You can see how subtle changes in social behavior or the contagiousness level of Covid-19 could affect the fight to stop it spreading.
How the coronavirus spreads in a population, and how to stop it
This interactive feature was published originally in April 2020. It was last updated on 27 August 2021, to show the Delta coronavirus variant's infectiousness.
The contagious nature of viruses and other pathogens are an important characteristic.
There are several ways to measure this. The R0, or basic reproducibility number, is a key indicator of how many cases an infected person creates.
We would expect that each new case of a disease will produce three more infections for an R0 of 3.
This does not simply reflect the disease's inherent infectiousness. It is also affected by other factors such as the frequency of infection within the population and the time of the disease. This is a situation-dependent number, meaning that the R0 may be higher in some cities than it is in others. This assumes that all people are susceptible to the disease.
Early Covid-19 behaviour studies in Wuhan found that the average R0 was between 2.2 to 2.7. However, smaller outbreaks like the one onboard the Diamond Princess had an R0 of 2.2. Other studies have shown that values as low or high as 1.5 are possible.

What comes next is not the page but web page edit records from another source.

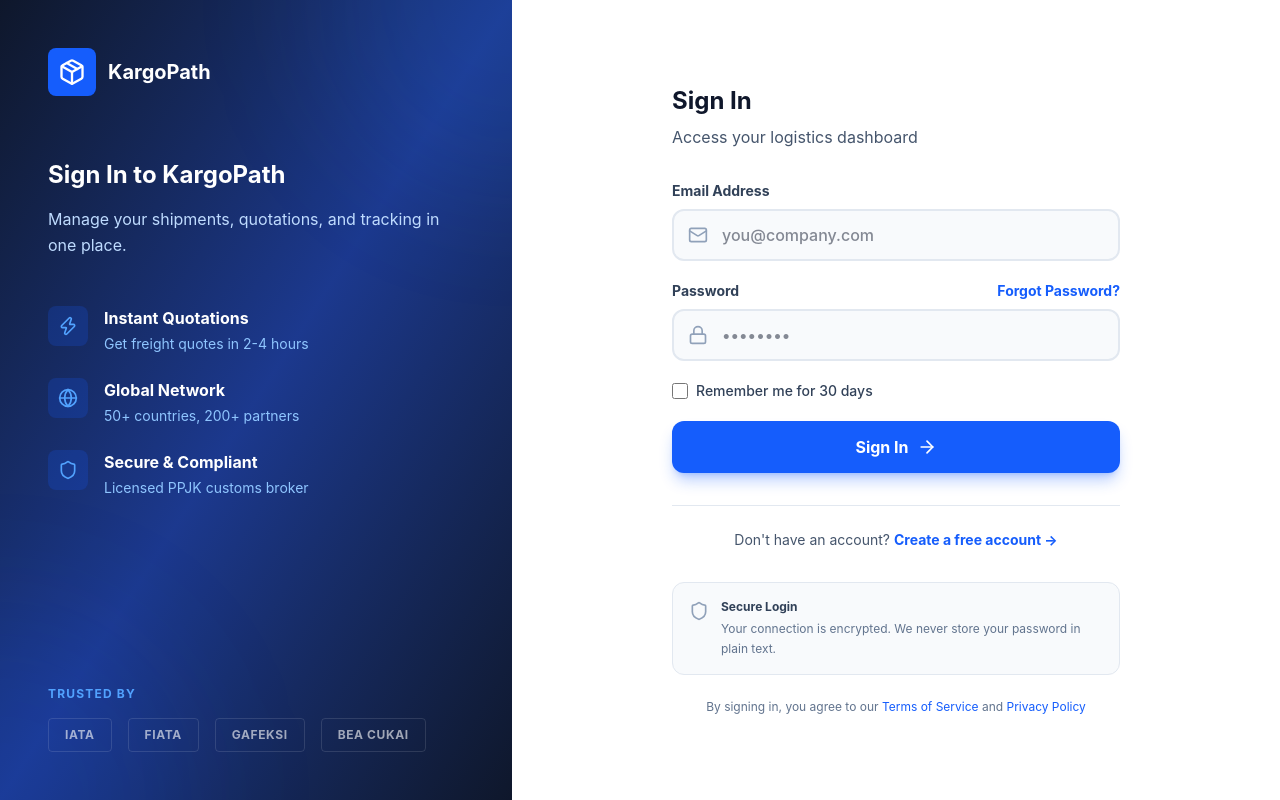
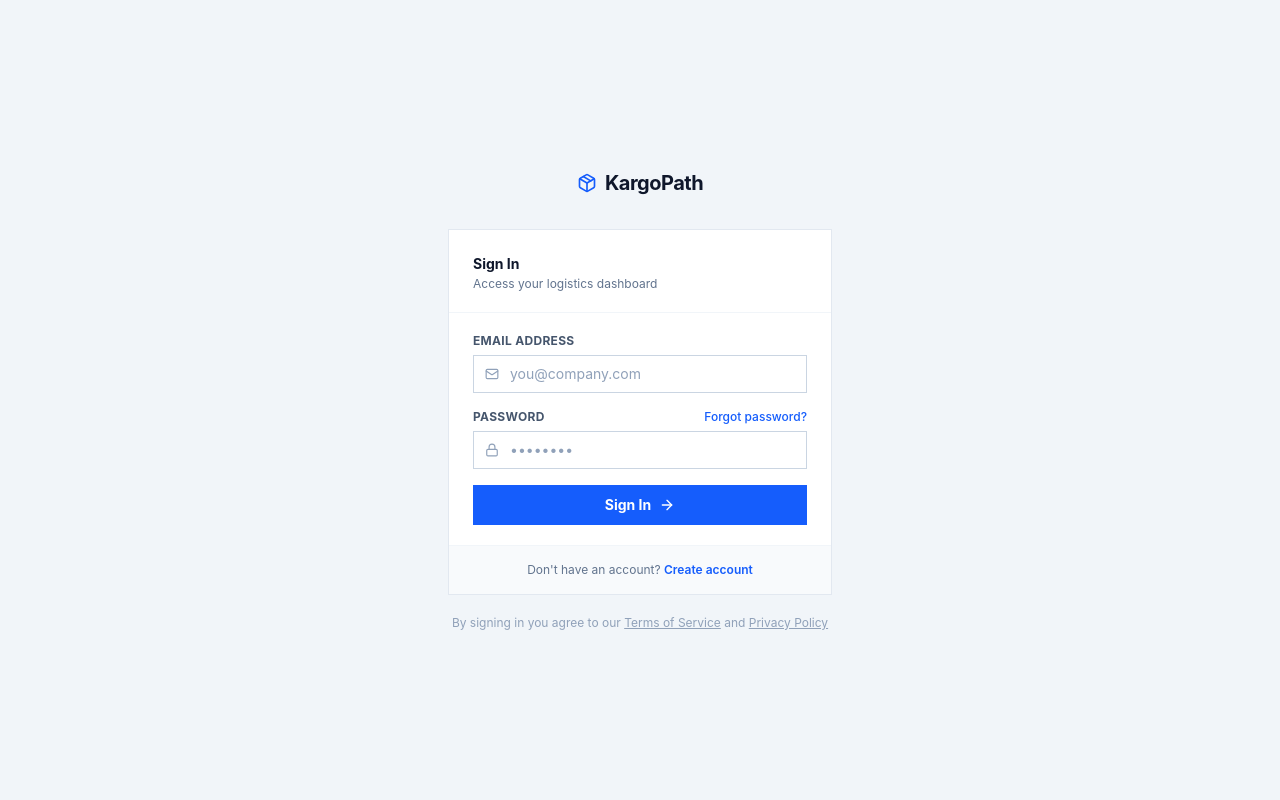
Before and after one commit to wawanabnan/kargopath, a React (Vite) app in the folder frontend/: page /login in a window 1280 px wide. Built offline with nearby package versions, Linux system fonts and the light colour scheme.

Commit message:
redesign: Login page - centered compact form, no sidebar, border-radius 0

```diff
--- a/frontend/src/pages/LoginPage.jsx
+++ b/frontend/src/pages/LoginPage.jsx
@@ -1,6 +1,6 @@
 import React, { useState } from 'react';
 import { Link, useNavigate, useLocation } from 'react-router-dom';
-import { Package, Mail, Lock, ArrowRight, AlertCircle, Shield, Zap, Globe } from 'lucide-react';
+import { Package, Mail, Lock, ArrowRight, AlertCircle } from 'lucide-react';
 import { useAuth } from '../context/AuthContext';
 import { quotationRequestAPI } from '../api';
 
@@ -22,7 +22,6 @@ export default function LoginPage() {
     try {
       await login(email, password);
 
-      // Auto-submit pending draft quote if any
       const draftKey = localStorage.getItem('kargopath_draft_key');
       if (draftKey) {
         try {
@@ -30,115 +29,55 @@ export default function LoginPage() {
           localStorage.removeItem('kargopath_draft_key');
           navigate('/dashboard', { replace: true, state: { quoteSubmitted: true, reference: req.reference_no } });
           return;
-        } catch (apiErr) {
-          console.error("Auto-submit draft failed:", apiErr);
+        } catch {
           localStorage.removeItem('kargopath_draft_key');
         }
       }
 
       navigate(redirectTo, { replace: true });
     } catch (err) {
-      setError(err?.detail || 'Invalid email or password. Please try again.');
+      setError(err?.detail || 'Invalid email or password.');
     } finally {
       setLoading(false);
     }
   };
 
   return (
-    <div className="min-h-screen bg-white font-sans flex">
-      {/* Left Side - Branding */}
-      <div className="hidden lg:flex lg:w-2/5 bg-gradient-to-br from-slate-900 via-blue-900 to-slate-900 p-12 flex-col justify-between relative overflow-hidden">
-        {/* Decorative elements */}
-        <div className="absolute top-0 right-0 w-96 h-96 bg-blue-500/10 rounded-full -translate-y-1/2 translate-x-1/2 blur-3xl"></div>
-        <div className="absolute bottom-0 left-0 w-96 h-96 bg-blue-600/10 rounded-full translate-y-1/2 -translate-x-1/2 blur-3xl"></div>
+    <div className="min-h-screen bg-slate-100 flex items-center justify-center p-4 font-sans overflow-x-hidden">
 
-        <div className="relative z-10">
+      <div className="w-full max-w-sm">
+
         {/* Logo */}
-          <div className="flex items-center gap-3 mb-16">
-            <div className="w-12 h-12 bg-blue-600 flex items-center justify-center rounded-lg">
-              <Package className="w-7 h-7 text-white" />
-            </div>
-            <span className="text-xl font-bold text-white">KargoPath</span>
+        <div className="flex items-center justify-center gap-2 mb-8">
+          <Package className="w-5 h-5 text-blue-600" />
+          <span className="text-xl font-bold text-slate-900 tracking-tight">KargoPath</span>
         </div>
 
-          {/* Tagline */}
-          <div className="mb-12">
-            <h1 className="text-2xl font-bold text-white mb-4 leading-tight">
-              Sign In to KargoPath
-            </h1>
-            <p className="text-blue-200 text-base leading-relaxed">
-              Manage your shipments, quotations, and tracking in one place.
-            </p>
+        {/* Card */}
+        <div className="bg-white border border-slate-200">
+
+          {/* Header */}
+          <div className="px-6 pt-6 pb-5 border-b border-slate-100">
+            <h1 className="text-sm font-bold text-slate-900">Sign In</h1>
+            <p className="text-xs text-slate-500 mt-0.5">Access your logistics dashboard</p>
           </div>
 
-          {/* Key Benefits */}
-          <div className="space-y-6">
-            {[
-              { icon: Zap, title: 'Instant Quotations', desc: 'Get freight quotes in 2-4 hours' },
-              { icon: Globe, title: 'Global Network', desc: '50+ countries, 200+ partners' },
-              { icon: Shield, title: 'Secure & Compliant', desc: 'Licensed PPJK customs broker' },
-            ].map((item, idx) => (
-              <div key={idx} className="flex items-start gap-4">
-                <div className="w-10 h-10 bg-blue-600/20 rounded-lg flex items-center justify-center flex-shrink-0">
-                  <item.icon className="w-5 h-5 text-blue-400" />
-                </div>
-                <div>
-                  <h3 className="text-white font-bold mb-1">{item.title}</h3>
-                  <p className="text-blue-300 text-sm">{item.desc}</p>
-                </div>
-              </div>
-            ))}
-          </div>
-        </div>
-
-        {/* Trust Indicators */}
-        <div className="relative z-10">
-          <p className="text-blue-400 text-xs font-bold uppercase tracking-widest mb-4">Trusted By</p>
-          <div className="flex flex-wrap gap-4 opacity-60">
-            {['IATA', 'FIATA', 'GAFEKSI', 'BEA CUKAI'].map(badge => (
-              <div key={badge} className="px-4 py-2 border border-white/20 rounded text-white text-xs font-bold tracking-wider">
-                {badge}
-              </div>
-            ))}
-          </div>
-        </div>
-      </div>
-
-      {/* Right Side - Login Form */}
-      <div className="flex-1 flex items-center justify-center p-8 lg:p-12">
-        <div className="w-full max-w-md">
-          {/* Mobile Logo */}
-          <div className="lg:hidden flex items-center gap-3 mb-8">
-            <div className="w-10 h-10 bg-blue-600 flex items-center justify-center rounded-lg">
-              <Package className="w-6 h-6 text-white" />
-            </div>
-            <span className="text-xl font-bold text-slate-900">KargoPath</span>
-          </div>
-
-          {/* Header */}
-          <div className="mb-8">
-            <h2 className="text-2xl font-bold text-slate-900 mb-2">Sign In</h2>
-            <p className="text-slate-600">
-              Access your logistics dashboard
-            </p>
-          </div>
-
-          {/* Error Alert */}
+          {/* Error */}
           {error && (
-            <div className="flex items-center gap-3 p-4 bg-red-50 border border-red-200 rounded-xl mb-6 text-red-700">
-              <AlertCircle className="w-5 h-5 flex-shrink-0" />
-              <p className="text-sm font-medium">{error}</p>
+            <div className="mx-6 mt-4 flex items-center gap-2 px-3 py-2.5 bg-red-50 border border-red-200 text-red-700">
+              <AlertCircle className="w-3.5 h-3.5 flex-shrink-0" />
+              <p className="text-xs font-medium">{error}</p>
             </div>
           )}
 
           {/* Form */}
-          <form onSubmit={handleSubmit} className="space-y-5">
+          <form onSubmit={handleSubmit} className="px-6 py-5 space-y-4">
             <div>
-              <label className="block text-sm font-bold text-slate-700 mb-2">Email Address</label>
+              <label className="block text-xs font-bold text-slate-600 uppercase tracking-wide mb-1.5">
+                Email Address
+              </label>
               <div className="relative">
-                <div className="absolute left-4 top-1/2 -translate-y-1/2 text-slate-400">
-                  <Mail className="w-5 h-5" />
-                </div>
+                <Mail className="w-3.5 h-3.5 text-slate-400 absolute left-3 top-1/2 -translate-y-1/2" />
                 <input
                   required
                   type="email"
@@ -146,22 +85,22 @@ export default function LoginPage() {
                   onChange={e => setEmail(e.target.value)}
                   placeholder="you@company.com"
                   autoComplete="email"
-                  className="w-full pl-12 pr-4 py-3 bg-slate-50 border-2 border-slate-200 rounded-xl focus:ring-2 focus:ring-blue-600 focus:border-transparent focus:bg-white outline-none transition-all font-medium text-slate-900"
+                  className="w-full pl-9 pr-3 py-2 bg-white border border-slate-300 text-sm text-slate-900 placeholder:text-slate-400 focus:outline-none focus:border-blue-600 focus:ring-1 focus:ring-blue-600 transition-colors"
                 />
               </div>
             </div>
 
             <div>
-              <div className="flex justify-between mb-2">
-                <label className="block text-sm font-bold text-slate-700">Password</label>
-                <a href="#" className="text-sm font-bold text-blue-600 hover:underline">
-                  Forgot Password?
+              <div className="flex items-center justify-between mb-1.5">
+                <label className="block text-xs font-bold text-slate-600 uppercase tracking-wide">
+                  Password
+                </label>
+                <a href="#" className="text-xs text-blue-600 hover:underline font-medium">
+                  Forgot password?
                 </a>
               </div>
               <div className="relative">
-                <div className="absolute left-4 top-1/2 -translate-y-1/2 text-slate-400">
-                  <Lock className="w-5 h-5" />
-                </div>
+                <Lock className="w-3.5 h-3.5 text-slate-400 absolute left-3 top-1/2 -translate-y-1/2" />
                 <input
                   required
                   type="password"
@@ -169,70 +108,43 @@ export default function LoginPage() {
                   onChange={e => setPassword(e.target.value)}
                   placeholder="••••••••"
                   autoComplete="current-password"
-                  className="w-full pl-12 pr-4 py-3 bg-slate-50 border-2 border-slate-200 rounded-xl focus:ring-2 focus:ring-blue-600 focus:border-transparent focus:bg-white outline-none transition-all font-medium text-slate-900"
+                  className="w-full pl-9 pr-3 py-2 bg-white border border-slate-300 text-sm text-slate-900 placeholder:text-slate-400 focus:outline-none focus:border-blue-600 focus:ring-1 focus:ring-blue-600 transition-colors"
                 />
               </div>
-            </div>
-
-            <div className="flex items-center">
-              <input
-                type="checkbox"
-                id="remember"
-                className="w-4 h-4 text-blue-600 border-slate-300 rounded focus:ring-2 focus:ring-blue-600"
-              />
-              <label htmlFor="remember" className="ml-2 text-sm font-medium text-slate-700">
-                Remember me for 30 days
-              </label>
             </div>
 
             <button
               type="submit"
               disabled={loading}
-              className="w-full py-3.5 bg-blue-600 hover:bg-blue-700 disabled:opacity-60 disabled:cursor-not-allowed text-white font-bold rounded-xl shadow-lg shadow-blue-600/30 transition-all hover:-translate-y-0.5 flex items-center justify-center gap-2"
-            >
+              className="w-full py-2.5 bg-blue-600 hover:bg-blue-700 disabled:opacity-60 disabled:cursor-not-allowed text-white text-sm font-bold transition-colors flex items-center justify-center gap-2">
               {loading ? (
-                <span className="flex items-center gap-2">
-                  <span className="w-4 h-4 border-2 border-white/30 border-t-white rounded-full animate-spin"></span>
+                <>
+                  <span className="w-4 h-4 border-2 border-white/30 border-t-white rounded-full animate-spin" />
                   Signing in...
-                </span>
+                </>
               ) : (
-                <>
-                  <span>Sign In</span>
-                  <ArrowRight className="w-5 h-5" />
-                </>
+                <>Sign In <ArrowRight className="w-4 h-4" /></>
               )}
             </button>
           </form>
 
-          {/* Register Link */}
-          <div className="mt-8 pt-6 border-t border-slate-200 text-center">
-            <p className="text-sm text-slate-600">
+          {/* Footer */}
+          <div className="px-6 py-4 border-t border-slate-100 bg-slate-50 text-center">
+            <p className="text-xs text-slate-500">
               Don't have an account?{' '}
-              <Link to="/register" className="text-blue-600 font-bold hover:underline">
-                Create a free account →
+              <Link to="/register" className="text-blue-600 font-semibold hover:underline">
+                Create account
               </Link>
-            </p>
-          </div>
-
-          {/* Security Notice */}
-          <div className="mt-8 flex items-start gap-3 p-4 bg-slate-50 rounded-xl border border-slate-200">
-            <Shield className="w-5 h-5 text-slate-400 flex-shrink-0 mt-0.5" />
-            <div>
-              <p className="text-xs font-bold text-slate-700 mb-1">Secure Login</p>
-              <p className="text-xs text-slate-500 leading-relaxed">
-                Your connection is encrypted. We never store your password in plain text.
             </p>
           </div>
         </div>
 
-          {/* Terms */}
-          <p className="text-center text-xs text-slate-500 mt-6">
-            By signing in, you agree to our{' '}
-            <a href="#" className="text-blue-600 hover:underline">Terms of Service</a>
+        <p className="text-center text-xs text-slate-400 mt-5">
+          By signing in you agree to our{' '}
+          <a href="#" className="underline hover:text-slate-600">Terms of Service</a>
           {' '}and{' '}
-            <a href="#" className="text-blue-600 hover:underline">Privacy Policy</a>
+          <a href="#" className="underline hover:text-slate-600">Privacy Policy</a>
         </p>
-        </div>
       </div>
     </div>
   );
```
Lines whose indentation alone changed are shown as unchanged.
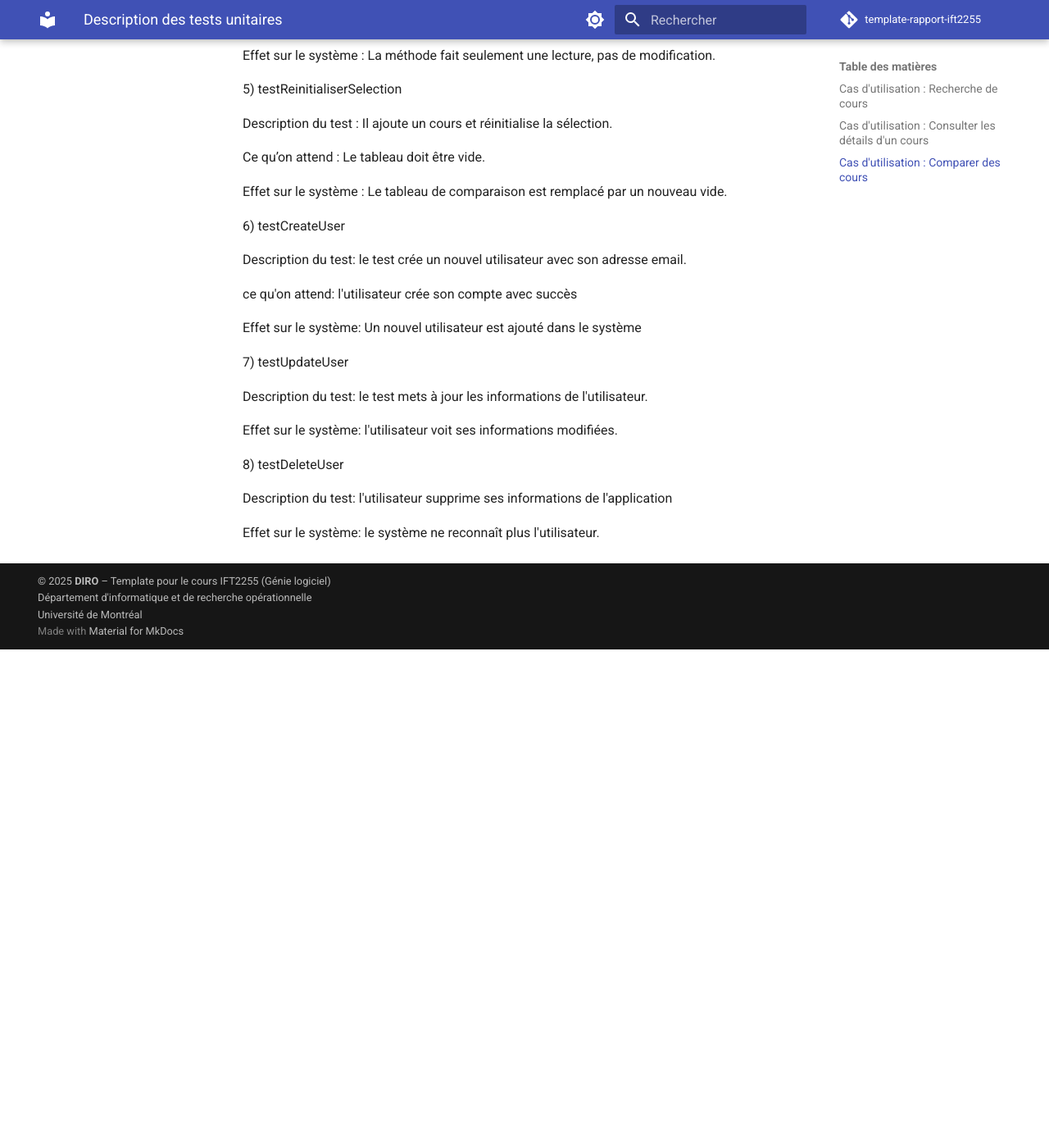
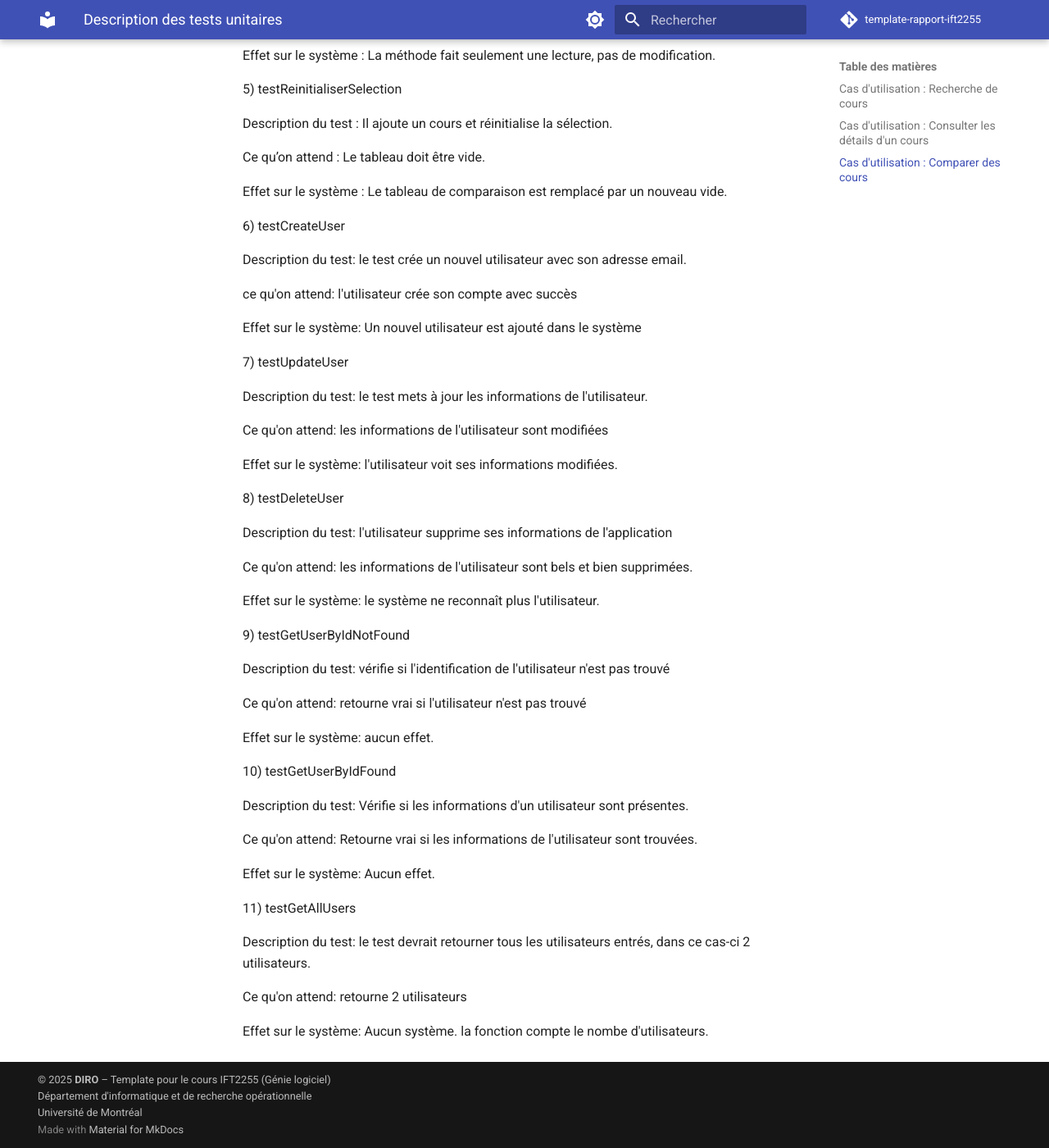
Before and after one commit to jujutheriault/IFT2255_Devoir1, an MkDocs documentation site: the page built from docs/conception/tests.md, in a window 1280 px wide and 1400 px high, scrolled down 1065 px. Shown: the whole window at 82% size. Built offline with MkDocs 1.6.1 and Material for MkDocs 9.7.7, drawn with Linux system fonts in a browser that asks for light colours; comment, search, counter and statistics services are not loaded; before the commit the page ends 1857 px from its top, so only the background shows below that.

Commit message:
User Servicetest

```diff
--- a/docs/conception/tests.md
+++ b/docs/conception/tests.md
@@ -85,6 +85,9 @@ Un nouvel utilisateur est ajouté dans le système
 Description du test:
 le test mets à jour les informations de l'utilisateur.
 
+Ce qu'on attend:
+les informations de l'utilisateur sont modifiées
+
 Effet sur le système:
 l'utilisateur voit ses informations modifiées.
 
@@ -93,5 +96,41 @@ l'utilisateur voit ses informations modifiées.
 Description du test:
 l'utilisateur supprime ses informations de l'application
 
+Ce qu'on attend:
+les informations de l'utilisateur sont bels et bien supprimées.
+
 Effet sur le système:
 le système ne reconnaît plus l'utilisateur.
+
+9) testGetUserByIdNotFound
+
+Description du test:
+vérifie si l'identification de l'utilisateur n'est pas trouvé
+
+Ce qu'on attend:
+retourne vrai si l'utilisateur n'est pas trouvé
+
+Effet sur le système:
+aucun effet.
+
+10) testGetUserByIdFound
+
+Description du test:
+Vérifie si les informations d'un utilisateur sont présentes.
+
+Ce qu'on attend:
+Retourne vrai si les informations de l'utilisateur sont trouvées.
+
+Effet sur le système:
+Aucun effet.
+
+11) testGetAllUsers
+
+Description du test:
+le test devrait retourner tous les utilisateurs entrés, dans ce cas-ci 2 utilisateurs.
+
+Ce qu'on attend:
+retourne 2 utilisateurs
+
+Effet sur le système:
+Aucun système. la fonction compte le nombe d'utilisateurs.
```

What does this look like? How does it compare to other diseases?